Since these off-campus houses are independent from the university, it is often the duty of the student to find furniture for their new room.
While ideally the previous resident of the room would sell the furniture to the next resident, there is no promise of even having a bed the first night in the house.
In my experience, I arrived to my house with no furniture and only my meager dorm room belongings that were being held in a storage unit. As a result of this, it took many thrift store and Target trips to finally have enough furniture to feel at home.
I recommend that new off-campus residents bring any extra furniture they have from their parents’ house or ask around if any newly graduated students are selling their furniture. Facebook Marketplace is always a reliable option.

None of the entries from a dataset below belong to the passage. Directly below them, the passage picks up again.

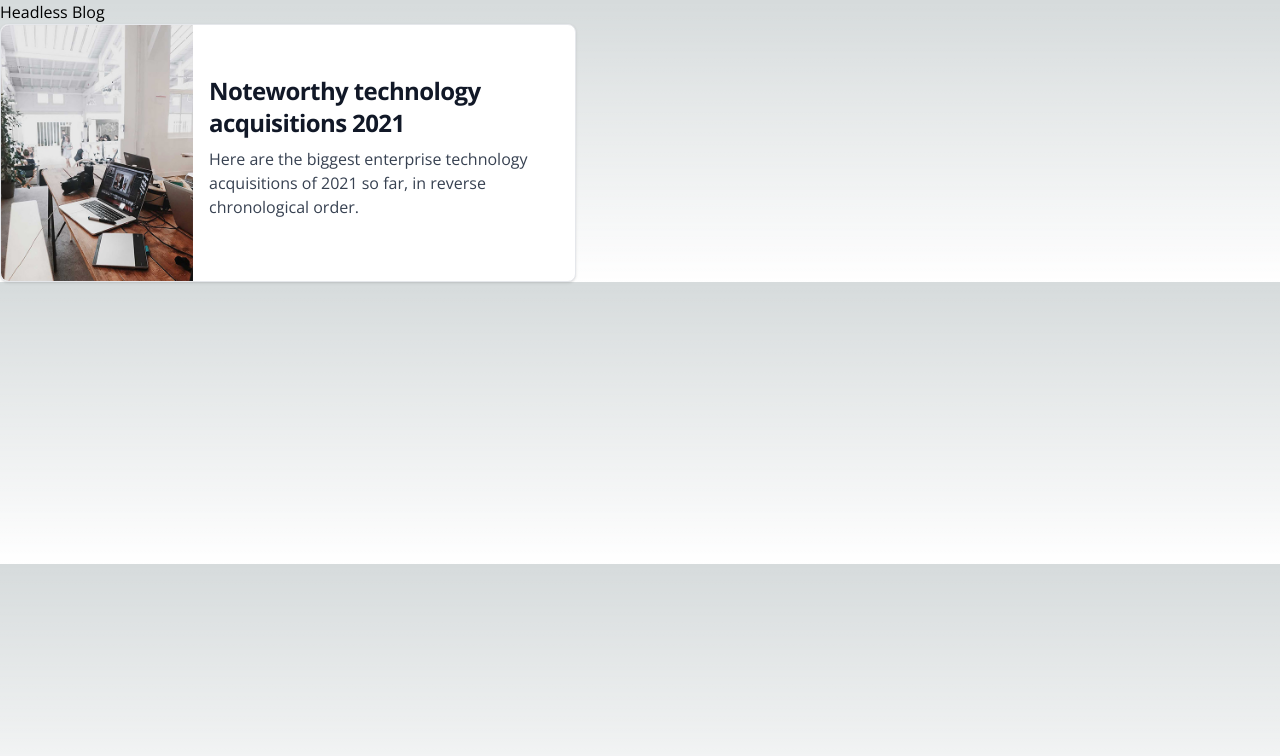
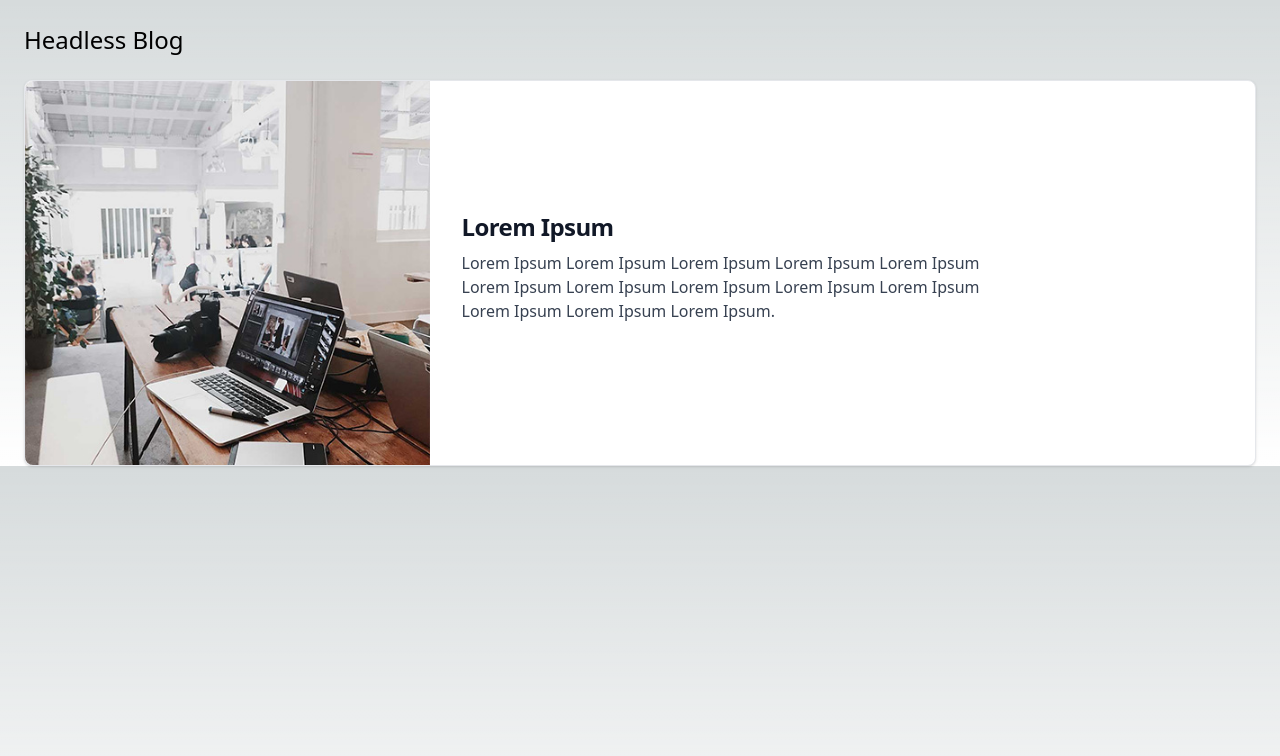
Before and after one commit to ivanurra/headless-blog-canary, a Next.js app: page / in a window 1280 px wide. Shown: the top 756 px of the page. Built offline with nearby package versions, Linux system fonts and the light colour scheme.

Commit message:
feat: card theme

```diff
--- a/src/app/layout.js
+++ b/src/app/layout.js
@@ -1,17 +1,6 @@
 import Header from "@/components/header";
-import { Lato, Open_Sans } from "next/font/google";
 
 import "./globals.css";
-
-const lato = Lato({
-  subsets: ["latin"],
-  weight: ["400", "700", "900"],
-  variable: "--font-lato",
-});
-const openSans = Open_Sans({
-  subsets: ["latin"],
-  variable: "--font-open-sans",
-});
 
 export const metadata = {
   title: "Headless Blog",
@@ -21,9 +10,7 @@ export const metadata = {
 const RootLayout = ({ children }) => {
   return (
     <html lang="en">
-      <body
-        className={`${openSans.className} ${openSans.variable} ${lato.variable}`}
-      >
+      <body>
         <Header />
         {children}
       </body>
--- a/src/components/card/card.js
+++ b/src/components/card/card.js
@@ -1,24 +1,27 @@
 const Card = () => {
   return (
+    <div className="px-6">
       <a
         href="#"
-      class="flex flex-col items-center bg-white border border-gray-200 rounded-lg shadow md:flex-row md:max-w-xl hover:bg-gray-100 dark:border-gray-700 dark:bg-gray-800 dark:hover:bg-gray-700"
+        className="flex flex-col items-center bg-white border border-gray-200 rounded-lg shadow md:flex-row w-full hover:bg-gray-100 dark:border-gray-700 dark:bg-gray-800 dark:hover:bg-gray-700"
       >
         <img
-        class="object-cover w-full rounded-t-lg h-96 md:h-auto md:w-48 md:rounded-none md:rounded-s-lg"
+          className="object-cover w-full rounded-t-lg h-96 md:h-96 md:w-1/3 md:rounded-none md:rounded-l-lg"
           src="image-4.jpg"
           alt=""
         />
-      <div class="flex flex-col justify-between p-4 leading-normal">
-        <h5 class="mb-2 text-2xl font-bold tracking-tight text-gray-900 dark:text-white">
-          Noteworthy technology acquisitions 2021
+        <div className="flex flex-col justify-between p-4 leading-normal w-full md:w-2/3 ml-4">
+          <h5 className="mb-2 text-2xl font-bold tracking-tight text-gray-900 dark:text-white">
+            Lorem Ipsum
           </h5>
-        <p class="mb-3 font-normal text-gray-700 dark:text-gray-400">
-          Here are the biggest enterprise technology acquisitions of 2021 so
-          far, in reverse chronological order.
+          <p className="mb-3 font-normal text-gray-700 dark:text-gray-400 md:w-2/3">
+            Lorem Ipsum Lorem Ipsum Lorem Ipsum Lorem Ipsum Lorem Ipsum Lorem
+            Ipsum Lorem Ipsum Lorem Ipsum Lorem Ipsum Lorem Ipsum Lorem Ipsum
+            Lorem Ipsum Lorem Ipsum.
           </p>
         </div>
       </a>
+    </div>
   );
 };
 
--- a/src/components/header.js
+++ b/src/components/header.js
@@ -1,9 +1,7 @@
 const Header = () => {
   return (
-    <header>
-      <div className="container">
-        <h1>Headless Blog</h1>
-      </div>
+    <header className="m-6">
+      <div className="text-2xl">Headless Blog</div>
     </header>
   );
 };
```
Lines whose indentation alone changed are shown as unchanged.
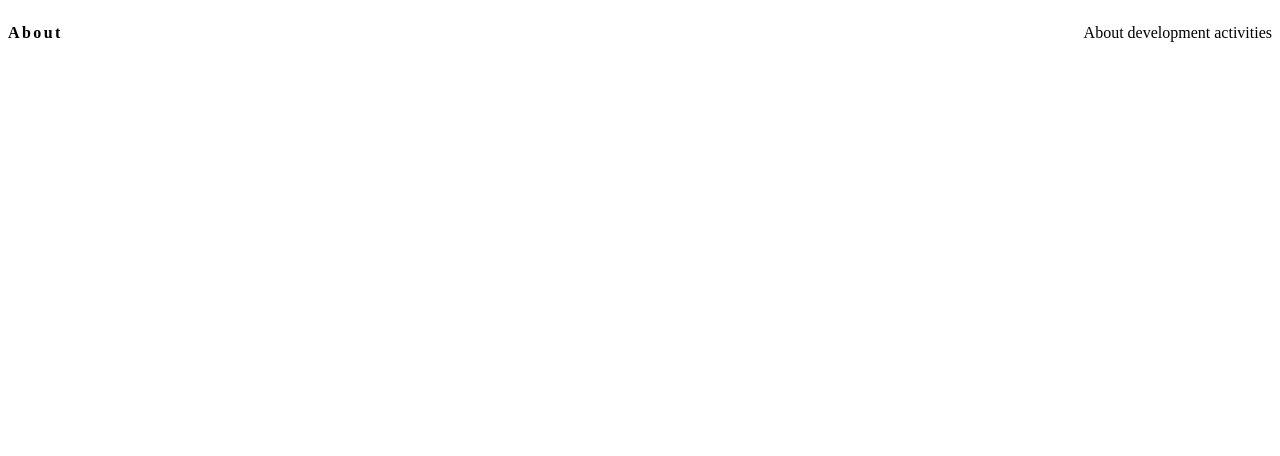
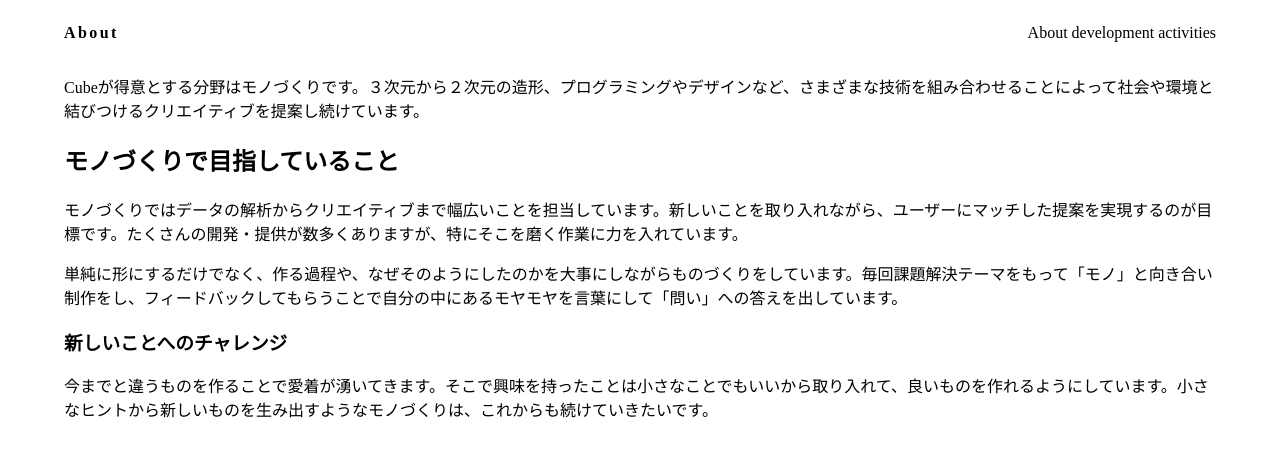
Before and after one commit to itc-n23009/blog, a Next.js app: page /about in a window 1280 px wide. Shown: the top 456 px of the page. Built offline with nearby package versions, Linux system fonts and the light colour scheme.

Commit message:
p112~119 finish
Containerで横幅を整えたり文を付け加えたりした

```diff
--- /dev/null
+++ b/components/container.js
@@ -0,0 +1,10 @@
+import styles from 'styles/container.module.css'
+
+const Container = ({children, large = false}) => {
+  return (
+    <div className={large ? styles.large : styles.default}>
+      {children}
+    </div>
+  )
+}
+export default Container
--- a/components/header.js
+++ b/components/header.js
@@ -1,13 +1,16 @@
+import Container from 'components/container'
 import Logo from 'components/logo'
 import Nav from 'components/nav'
 import styles from 'styles/header.module.css'
 
 const Header = () => {
   return (<header>
+    <Container large>
     <div className={styles.flexContainer}>
     <Logo boxOn/>
     <Nav />
     </div>
+    </Container>
     </header>
   )
 }
--- a/pages/about.js
+++ b/pages/about.js
@@ -1,11 +1,26 @@
+import Container from 'components/container'
 import Hero from 'components/hero'
 
 const About = () => {
-	return (
-		<Hero
-		  title="About"
-		  subtitle="About development activities"
-		/>
-	)
+ return (
+    <Container>
+      <Hero title="About" subtitle="About development activities" />
+
+   <p>
+    Cubeが得意とする分野はモノづくりです。３次元から２次元の造形、プログラミングやデザインなど、さまざまな技術を組み合わせることによって社会や環境と結びつけるクリエイティブを提案し続けています。
+   </p>
+   <h2>モノづくりで目指していること </h2>
+   <p>
+    モノづくりではデータの解析からクリエイティブまで幅広いことを担当しています。新しいことを取り入れながら、ユーザーにマッチした提案を実現するのが目標です。たくさんの開発・提供が数多くありますが、特にそこを磨く作業に力を入れています。
+   </p>
+   <p>
+    単純に形にするだけでなく、作る過程や、なぜそのようにしたのかを大事にしながらものづくりをしています。毎回課題解決テーマをもって「モノ」と向き合い制作をし、フィードバックしてもらうことで自分の中にあるモヤモヤを言葉にして「問い」への答えを出しています。
+   </p>
+   <h3>新しいことへのチャレンジ</h3>
+   <p>
+    今までと違うものを作ることで愛着が湧いてきます。そこで興味を持ったことは小さなことでもいいから取り入れて、良いものを作れるようにしています。小さなヒントから新しいものを生み出すようなモノづくりは、これからも続けていきたいです。
+   </p>
+    </Container>
+)
 }
 export default About
```
Also changed, not shown: components/footer.js (+8 -1 lines), pages/blog/index.js (+4 -6 lines), pages/index.js (+6 -7 lines).
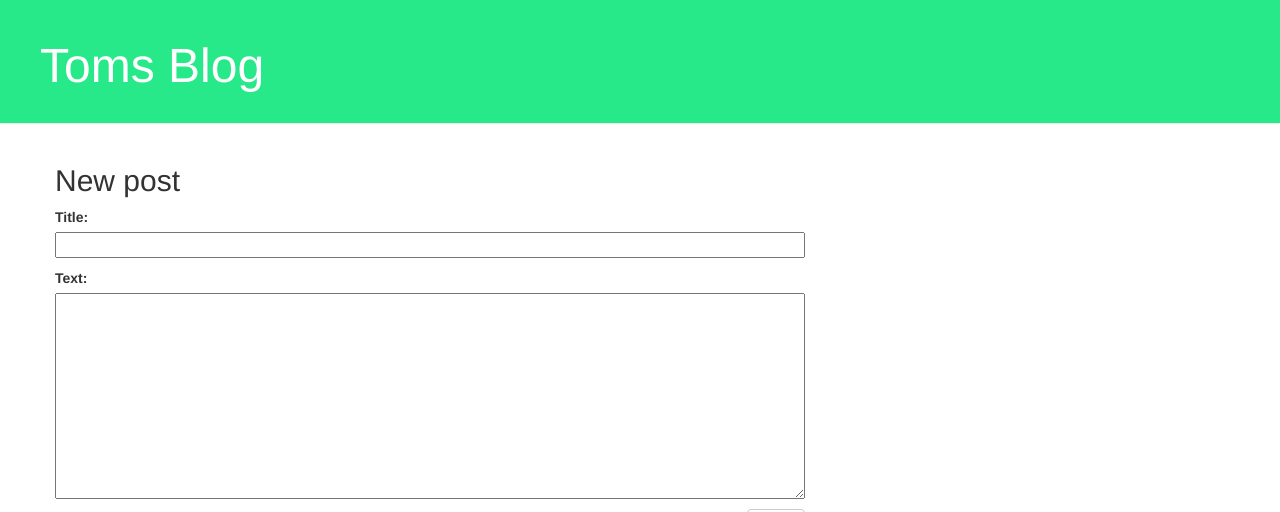
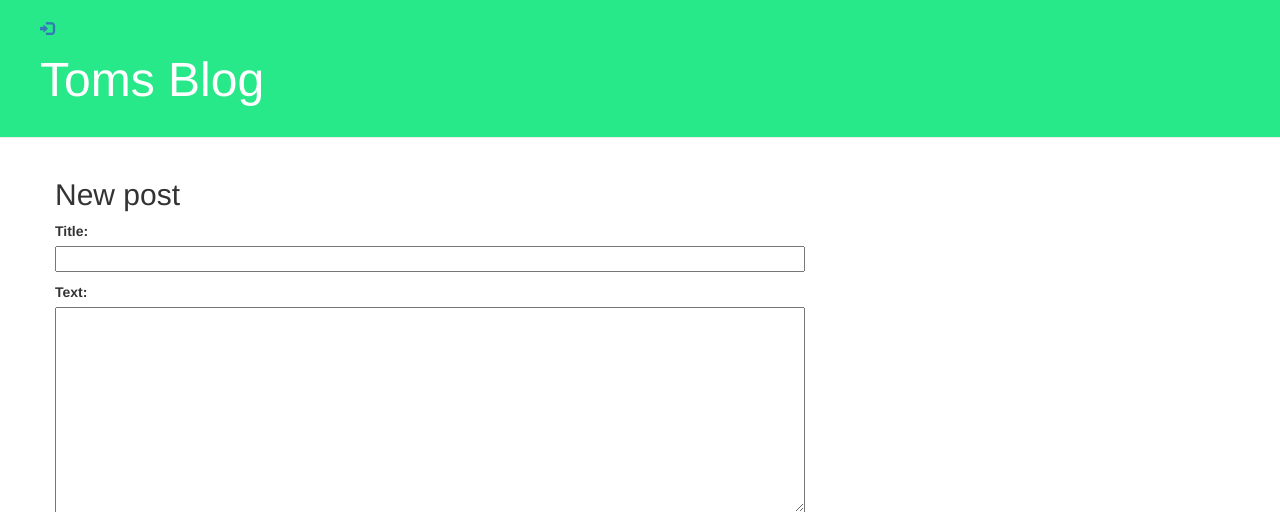
Before and after one commit to tomhmoses/pwa, a Django app: page /post/new/ in a window 1280 px wide. Shown: the top 512 px of the page. Run offline with Django 3.2, Linux system fonts and the light colour scheme; some libraries are stand-ins or nearby versions.

Commit message:
added log in button

```diff
--- a/blog/templates/blog/base.html
+++ b/blog/templates/blog/base.html
@@ -15,6 +15,10 @@
             <a href="{% url 'post_new' %}" class="top-menu">
                 <span class="glyphicon glyphicon-plus"></span>
             </a>
+        {% else %}
+            <a href="/admin/" class="top-menu">
+                <span class="glyphicon glyphicon-log-in"></span>
+            </a>
         {% endif %}
         <h1><a href="/">Toms Blog</a></h1>
     </div>
```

On the other hand, if a student chooses not to live in Spokane at the start of their lease in the summer, the best bet would be to get a subletter for the newly empty room.
However, not being in the house always runs the risk of paying for an empty room if a subletter cannot be found.
Even though this extra payment may seem like a burden, off-campus housing is relatively less expensive than living on campus when considering the amount of time in the residence.
For example, the price of living on campus for one semester is slightly more expensive than living off campus for six-months so there is more bang for your buck time-wise.
While in a perfect world those extra three months of rent payment would be covered by a subletter, I still think it is worth moving off-campus and potentially saving money.
As a tip, subletters can often be found in off-campus housing Facebook groups or through friends.
Also, even though it is usually more expensive, some apartments around campus are available for rent for the academic year.
Considering all the different factors, I would recommend that rising juniors spend the summer in their new residence if they are able to find a job or other summer activities.
Summer in Spokane is well worth the extra few months of rent and if you have the chance to experience it, there is no reason not to.